Sunday, November 13, 2011

The Robert Wenzel Show on the Eurozone Crisis, Inflation and Bringing the Troops Home

For this week's show, I am sending you to where I was interviewed by Scott Horton at Anti-War Radio. I discussed the Eurozone crisis. why the Social Security deficit will drastically lower the demand for Treasury bonds; and whether massive military cuts would depress the domestic job market.

The link to the show is here.


  1. Robert,

    Post it as a podcast in your podcast area. Makes it easier for us to access (i.e., it happens automatically when we open iTunes.

  2. Robert,

    Ok, now I have a better idea of what you are talking about with the coming "boom". Either that, or you've relented a little and took note of the structural problems that are still afoot. As you know, I disagreed with you on your call, but only with regard to what I define as a "boom". It seems that that disagreement is no longer present (which I like).

    We both agree that investment will increase in the higher orders of production, we also agree that producer prices and commodities are well ahead of consumer prices and we agree that inflation is going to rear its ugly head in a rather unpredictable fashion. But, it is quite difficult to hear somebody say "boom" and not think along the lines of a general feeling of prosperity (which is how I define it).

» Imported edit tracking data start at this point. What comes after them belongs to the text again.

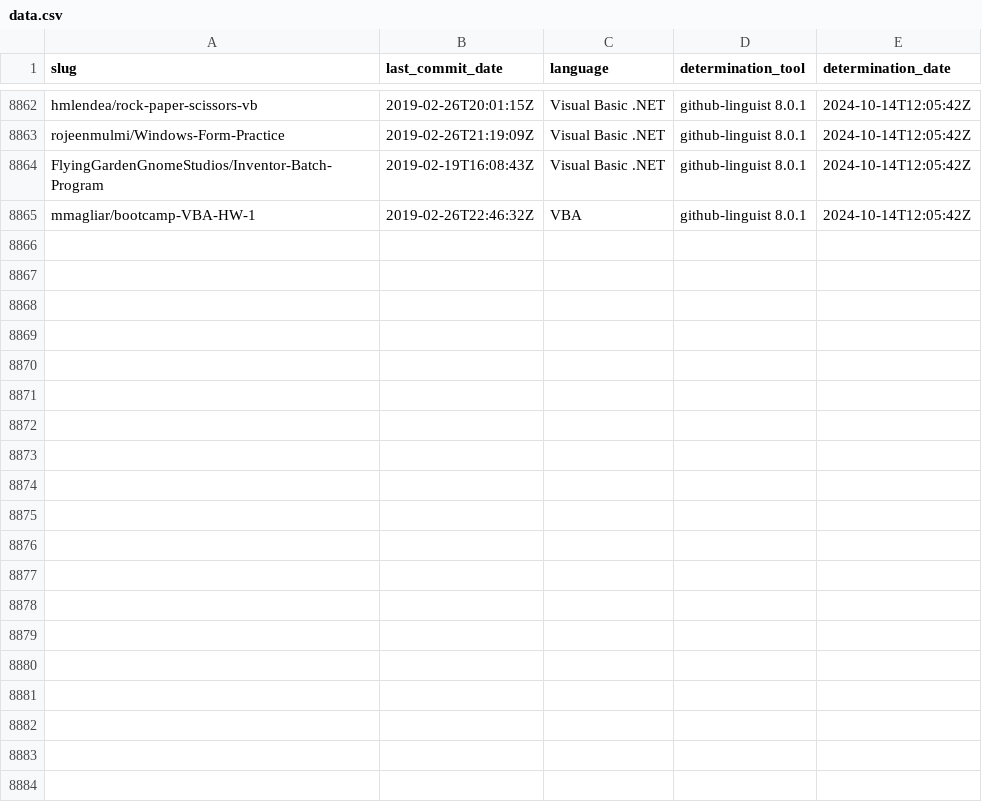
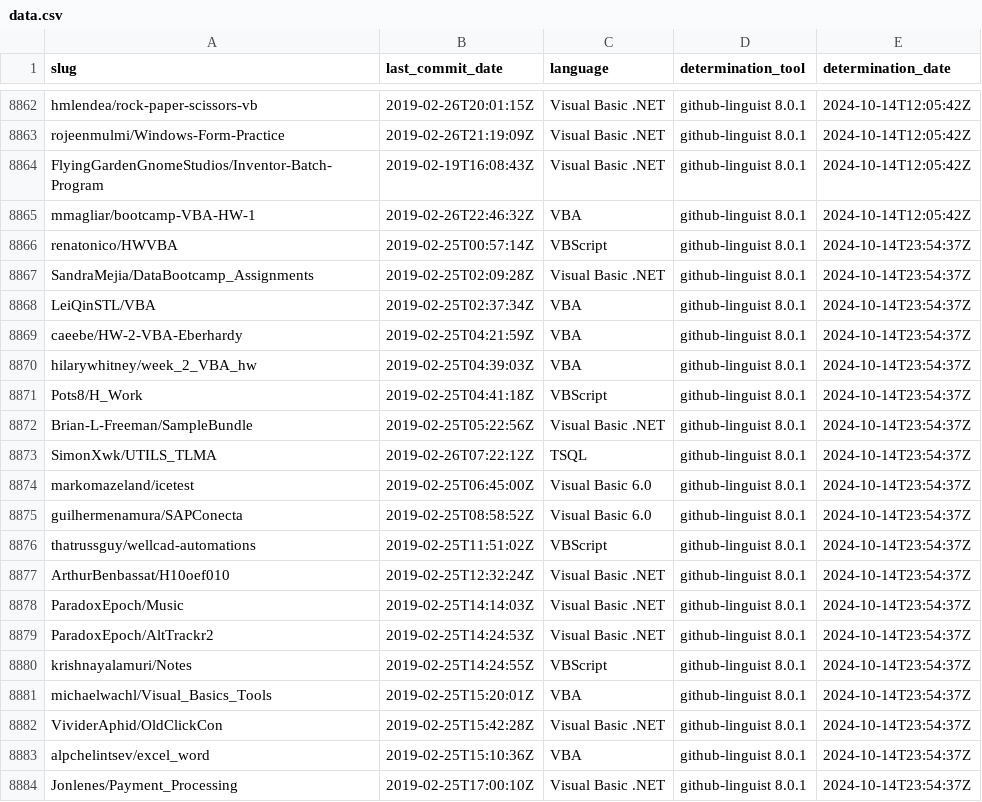
Before and after one commit to DecimalTurn/Visual-Basic-Data, a CSV file: data/data.csv, drawn as a sheet; only a part is shown, gaps mark what is left out; the diff covers the shown part only.

```diff
--- a/data/data.csv
+++ b/data/data.csv
@@ -8865 +8865,20 @@ FlyingGardenGnomeStudios/Inventor-Batch-Program,2019-02-19T16:08:43Z,Visual Basi
 mmagliar/bootcamp-VBA-HW-1,2019-02-26T22:46:32Z,VBA,github-linguist 8.0.1,2024-10-14T12:05:42Z
+renatonico/HWVBA,2019-02-25T00:57:14Z,VBScript,github-linguist 8.0.1,2024-10-14T23:54:37Z
+SandraMejia/DataBootcamp_Assignments,2019-02-25T02:09:28Z,Visual Basic .NET,github-linguist 8.0.1,2024-10-14T23:54:37Z
+LeiQinSTL/VBA,2019-02-25T02:37:34Z,VBA,github-linguist 8.0.1,2024-10-14T23:54:37Z
+caeebe/HW-2-VBA-Eberhardy,2019-02-25T04:21:59Z,VBA,github-linguist 8.0.1,2024-10-14T23:54:37Z
+hilarywhitney/week_2_VBA_hw,2019-02-25T04:39:03Z,VBA,github-linguist 8.0.1,2024-10-14T23:54:37Z
+Pots8/H_Work,2019-02-25T04:41:18Z,VBScript,github-linguist 8.0.1,2024-10-14T23:54:37Z
+Brian-L-Freeman/SampleBundle,2019-02-25T05:22:56Z,Visual Basic .NET,github-linguist 8.0.1,2024-10-14T23:54:37Z
+SimonXwk/UTILS_TLMA,2019-02-26T07:22:12Z,TSQL,github-linguist 8.0.1,2024-10-14T23:54:37Z
+markomazeland/icetest,2019-02-25T06:45:00Z,Visual Basic 6.0,github-linguist 8.0.1,2024-10-14T23:54:37Z
+guilhermenamura/SAPConecta,2019-02-25T08:58:52Z,Visual Basic 6.0,github-linguist 8.0.1,2024-10-14T23:54:37Z
+thatrussguy/wellcad-automations,2019-02-25T11:51:02Z,VBScript,github-linguist 8.0.1,2024-10-14T23:54:37Z
+ArthurBenbassat/H10oef010,2019-02-25T12:32:24Z,Visual Basic .NET,github-linguist 8.0.1,2024-10-14T23:54:37Z
+ParadoxEpoch/Music,2019-02-25T14:14:03Z,Visual Basic .NET,github-linguist 8.0.1,2024-10-14T23:54:37Z
+ParadoxEpoch/AltTrackr2,2019-02-25T14:24:53Z,Visual Basic .NET,github-linguist 8.0.1,2024-10-14T23:54:37Z
+krishnayalamuri/Notes,2019-02-25T14:24:55Z,VBScript,github-linguist 8.0.1,2024-10-14T23:54:37Z
+michaelwachl/Visual_Basics_Tools,2019-02-25T15:20:01Z,VBA,github-linguist 8.0.1,2024-10-14T23:54:37Z
+VividerAphid/OldClickCon,2019-02-25T15:42:28Z,Visual Basic .NET,github-linguist 8.0.1,2024-10-14T23:54:37Z
+alpchelintsev/excel_word,2019-02-25T15:10:36Z,VBA,github-linguist 8.0.1,2024-10-14T23:54:37Z
+Jonlenes/Payment_Processing,2019-02-25T17:00:10Z,Visual Basic .NET,github-linguist 8.0.1,2024-10-14T23:54:37Z
```
Also changed, not shown: 19 added rows elsewhere in this file, 2 other files.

    Also, great insights on the global situation, that is something that I have been paying attention to for at least the past 2 years. I think that if the central banks of the world end up with a crack up boom, then they'll be pushing a global currency under the guise of stability (only this time they will be speaking in global terms). Essentially, my gut feeling is that we are looking at the logical transition that began in 1913, that only grew in 1971 and 1995; the next step is a western, global currency. Who knows if they'll be able to pull it off, I certainly hope not.

  3. Hey Fetz,

    Don't tap yourself on the back too hard about influencing Wenzel on identifying the current boom as a "manipulated" boom.

    You add good comments, but Wenzel was generally identifying booms as manipulated for years. Long before I have seen you come along to EPJ.,or.r_gc.r_pw.r_cp.,cf.osb&fp=3c9c3fcbb39d73f5&biw=1366&bih=643

  4. I know that I am responding to an old comment, but I must do it.

    Bill, I am not tapping myself on the back and saying that I changed his mind. I am merely saying that he made it more clear as to what his position is or that he backed off a little bit on his original position. When he first made the call it sounded like daisies and butterflies were on the way, this was the issue that I disagreed with. But, then again, he hadn't fully elaborated upon this call.

    Basically, it wasn't clear to me what he was defining as a boom. Now that he has fully elaborated upon it, the disagreement is no longer present. That's all that I was saying.